Output the entries in full and verbatim, pictures omitted.
START Data supplied
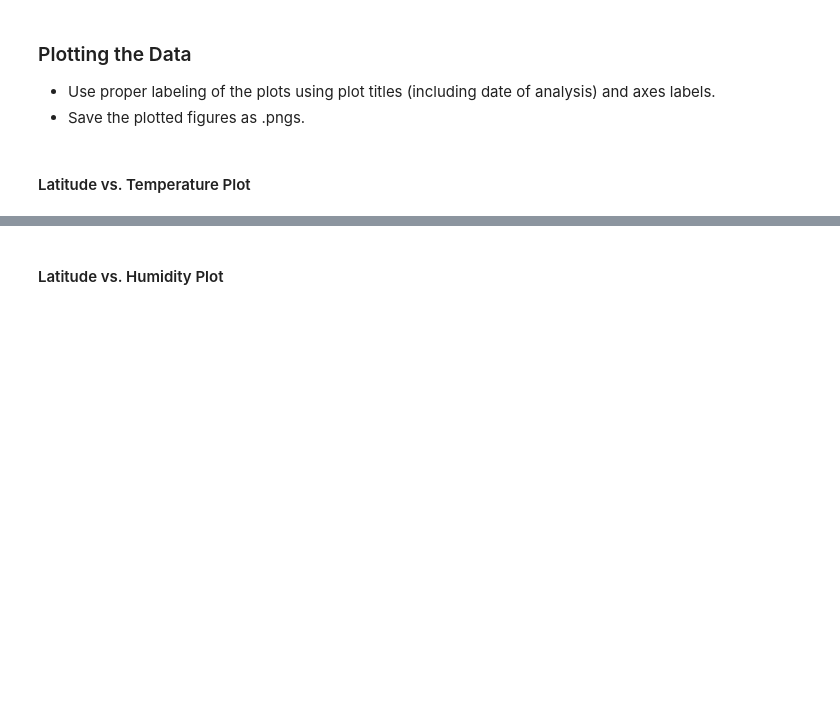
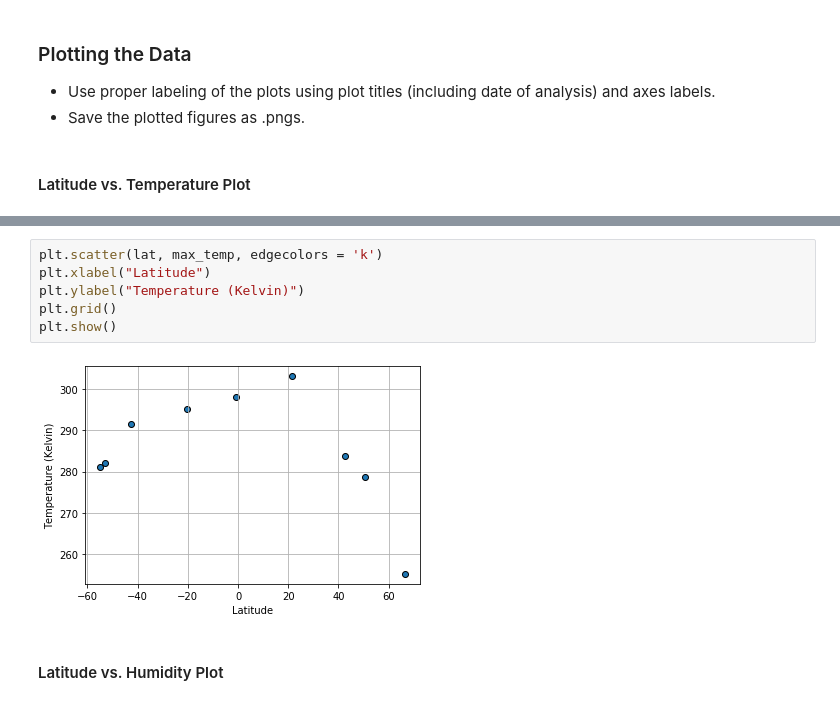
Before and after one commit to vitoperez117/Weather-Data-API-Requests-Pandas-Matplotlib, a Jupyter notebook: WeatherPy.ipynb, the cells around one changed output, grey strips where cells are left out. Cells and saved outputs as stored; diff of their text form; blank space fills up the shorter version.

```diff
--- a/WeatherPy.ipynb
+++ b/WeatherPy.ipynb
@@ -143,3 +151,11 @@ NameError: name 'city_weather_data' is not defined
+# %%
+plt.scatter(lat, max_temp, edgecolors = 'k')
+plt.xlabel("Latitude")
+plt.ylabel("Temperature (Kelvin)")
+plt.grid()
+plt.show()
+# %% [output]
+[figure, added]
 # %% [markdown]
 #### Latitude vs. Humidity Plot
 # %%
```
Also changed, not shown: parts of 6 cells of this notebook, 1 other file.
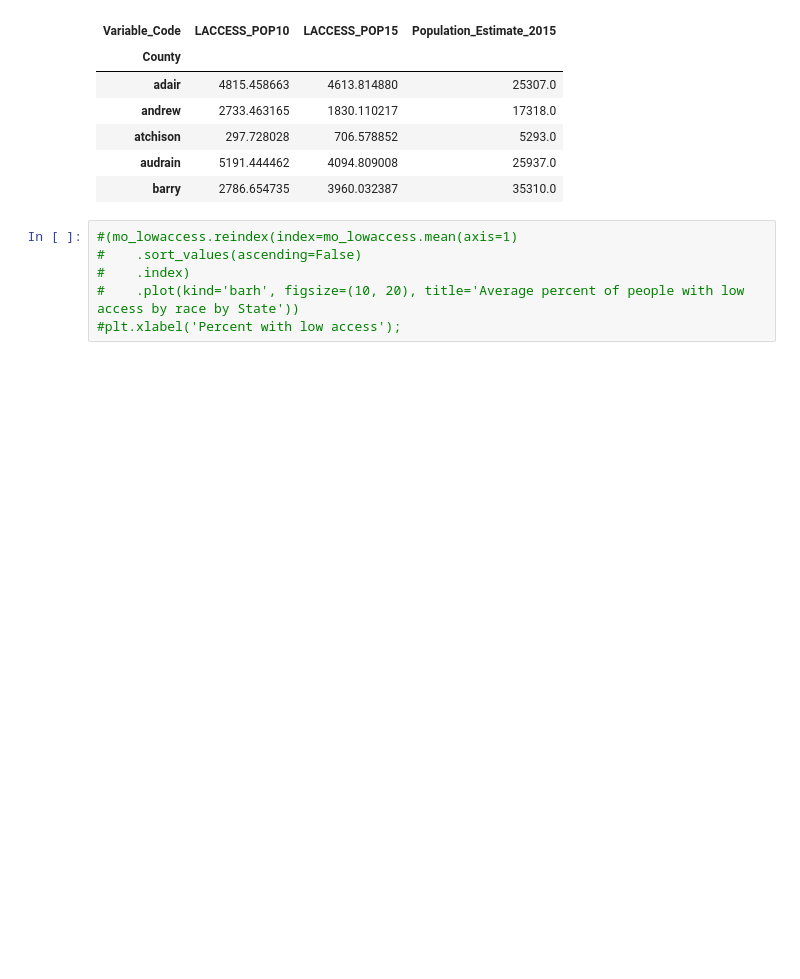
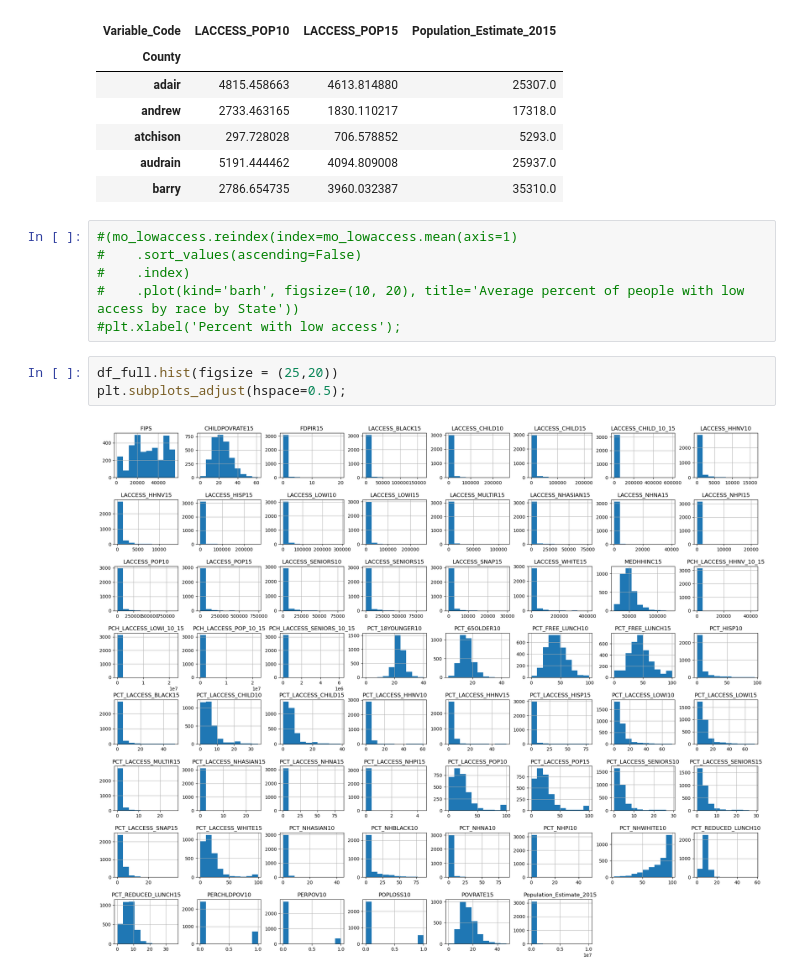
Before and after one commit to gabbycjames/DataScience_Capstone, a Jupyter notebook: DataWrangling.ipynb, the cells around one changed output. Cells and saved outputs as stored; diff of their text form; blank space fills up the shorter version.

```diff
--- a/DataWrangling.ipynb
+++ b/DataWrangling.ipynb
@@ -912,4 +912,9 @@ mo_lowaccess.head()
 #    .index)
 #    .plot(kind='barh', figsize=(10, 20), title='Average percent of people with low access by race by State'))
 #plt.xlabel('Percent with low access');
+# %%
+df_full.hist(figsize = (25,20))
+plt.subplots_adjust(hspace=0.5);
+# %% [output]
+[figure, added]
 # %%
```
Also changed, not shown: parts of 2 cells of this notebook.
END Data supplied
Task output —
Before and after one commit to vitoperez117/Weather-Data-API-Requests-Pandas-Matplotlib, a Jupyter notebook: WeatherPy.ipynb, the cells around one changed output, grey strips where cells are left out. Cells and saved outputs as stored; diff of their text form; blank space fills up the shorter version.

```diff
--- a/WeatherPy.ipynb
+++ b/WeatherPy.ipynb
@@ -143,3 +151,11 @@ NameError: name 'city_weather_data' is not defined
+# %%
+plt.scatter(lat, max_temp, edgecolors = 'k')
+plt.xlabel("Latitude")
+plt.ylabel("Temperature (Kelvin)")
+plt.grid()
+plt.show()
+# %% [output]
+[figure, added]
 # %% [markdown]
 #### Latitude vs. Humidity Plot
 # %%
```
Also changed, not shown: parts of 6 cells of this notebook, 1 other file.
Before and after one commit to gabbycjames/DataScience_Capstone, a Jupyter notebook: DataWrangling.ipynb, the cells around one changed output. Cells and saved outputs as stored; diff of their text form; blank space fills up the shorter version.

```diff
--- a/DataWrangling.ipynb
+++ b/DataWrangling.ipynb
@@ -912,4 +912,9 @@ mo_lowaccess.head()
 #    .index)
 #    .plot(kind='barh', figsize=(10, 20), title='Average percent of people with low access by race by State'))
 #plt.xlabel('Percent with low access');
+# %%
+df_full.hist(figsize = (25,20))
+plt.subplots_adjust(hspace=0.5);
+# %% [output]
+[figure, added]
 # %%
```
Also changed, not shown: parts of 2 cells of this notebook.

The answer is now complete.